### MATERIAL TO PROCESS:
● ● ● ● ●

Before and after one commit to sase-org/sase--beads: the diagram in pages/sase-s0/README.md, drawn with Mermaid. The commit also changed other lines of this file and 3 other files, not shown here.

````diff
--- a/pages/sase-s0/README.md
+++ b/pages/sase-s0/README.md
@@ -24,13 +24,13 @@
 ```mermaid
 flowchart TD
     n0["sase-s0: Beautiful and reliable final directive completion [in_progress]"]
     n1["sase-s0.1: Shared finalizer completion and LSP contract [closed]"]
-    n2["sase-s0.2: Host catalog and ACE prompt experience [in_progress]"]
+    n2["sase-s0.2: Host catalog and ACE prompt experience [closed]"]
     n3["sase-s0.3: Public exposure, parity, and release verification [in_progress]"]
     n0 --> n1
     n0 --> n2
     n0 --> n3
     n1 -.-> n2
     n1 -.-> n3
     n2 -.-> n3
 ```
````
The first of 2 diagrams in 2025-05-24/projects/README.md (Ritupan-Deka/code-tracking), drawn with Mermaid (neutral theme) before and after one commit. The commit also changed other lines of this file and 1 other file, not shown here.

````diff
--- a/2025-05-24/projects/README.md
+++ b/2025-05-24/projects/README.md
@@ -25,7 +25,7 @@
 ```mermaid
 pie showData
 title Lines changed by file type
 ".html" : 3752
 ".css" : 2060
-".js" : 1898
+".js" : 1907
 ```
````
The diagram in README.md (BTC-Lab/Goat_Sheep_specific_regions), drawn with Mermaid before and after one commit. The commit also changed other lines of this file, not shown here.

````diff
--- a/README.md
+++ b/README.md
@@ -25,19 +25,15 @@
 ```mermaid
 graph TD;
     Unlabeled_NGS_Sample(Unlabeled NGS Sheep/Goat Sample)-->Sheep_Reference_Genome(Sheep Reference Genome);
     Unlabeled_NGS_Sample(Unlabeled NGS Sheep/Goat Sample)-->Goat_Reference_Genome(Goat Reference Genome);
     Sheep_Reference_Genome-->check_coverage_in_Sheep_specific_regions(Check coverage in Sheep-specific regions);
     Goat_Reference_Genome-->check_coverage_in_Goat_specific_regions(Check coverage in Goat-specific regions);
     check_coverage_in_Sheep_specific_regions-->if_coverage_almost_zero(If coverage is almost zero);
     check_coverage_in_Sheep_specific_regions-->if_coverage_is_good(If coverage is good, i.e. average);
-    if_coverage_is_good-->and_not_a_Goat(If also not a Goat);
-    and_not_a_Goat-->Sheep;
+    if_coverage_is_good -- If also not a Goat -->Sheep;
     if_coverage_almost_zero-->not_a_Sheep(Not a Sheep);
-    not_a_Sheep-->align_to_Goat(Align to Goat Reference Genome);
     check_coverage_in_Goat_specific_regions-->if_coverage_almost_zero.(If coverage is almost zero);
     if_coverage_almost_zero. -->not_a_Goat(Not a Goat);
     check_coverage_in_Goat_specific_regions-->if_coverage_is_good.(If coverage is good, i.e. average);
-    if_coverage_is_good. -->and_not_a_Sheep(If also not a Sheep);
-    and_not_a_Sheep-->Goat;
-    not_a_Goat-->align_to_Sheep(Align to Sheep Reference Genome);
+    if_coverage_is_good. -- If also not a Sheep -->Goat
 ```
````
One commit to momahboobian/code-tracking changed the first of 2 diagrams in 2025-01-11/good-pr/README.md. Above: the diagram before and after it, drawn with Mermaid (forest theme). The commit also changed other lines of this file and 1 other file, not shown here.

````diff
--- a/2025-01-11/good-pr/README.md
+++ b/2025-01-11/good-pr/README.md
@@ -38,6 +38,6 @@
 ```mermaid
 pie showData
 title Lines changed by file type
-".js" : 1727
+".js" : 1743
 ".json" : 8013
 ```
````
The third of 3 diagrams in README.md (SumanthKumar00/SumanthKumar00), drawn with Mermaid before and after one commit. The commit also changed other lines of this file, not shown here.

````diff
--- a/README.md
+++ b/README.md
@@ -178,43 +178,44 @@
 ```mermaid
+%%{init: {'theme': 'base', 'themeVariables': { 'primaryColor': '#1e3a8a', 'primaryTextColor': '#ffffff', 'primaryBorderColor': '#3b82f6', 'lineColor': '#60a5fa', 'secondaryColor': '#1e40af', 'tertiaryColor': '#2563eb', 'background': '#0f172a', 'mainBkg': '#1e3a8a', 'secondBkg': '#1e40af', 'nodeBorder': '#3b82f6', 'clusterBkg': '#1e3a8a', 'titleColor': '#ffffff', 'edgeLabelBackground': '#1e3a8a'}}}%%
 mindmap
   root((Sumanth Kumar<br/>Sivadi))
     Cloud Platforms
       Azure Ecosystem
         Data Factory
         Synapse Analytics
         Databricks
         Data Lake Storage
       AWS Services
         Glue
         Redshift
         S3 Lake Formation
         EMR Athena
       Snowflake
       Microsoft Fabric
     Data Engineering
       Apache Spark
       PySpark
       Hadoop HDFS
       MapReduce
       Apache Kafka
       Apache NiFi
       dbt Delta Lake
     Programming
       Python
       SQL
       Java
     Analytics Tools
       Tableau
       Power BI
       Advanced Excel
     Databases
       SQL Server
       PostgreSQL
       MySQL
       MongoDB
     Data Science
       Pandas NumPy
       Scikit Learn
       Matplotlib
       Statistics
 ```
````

● ● ● ● ●

### INSTRUCTIONS FOR THE TASK:
Work through the records line by line, and once you reach the final line, report only how many held "sase".

### THE ANSWER:
8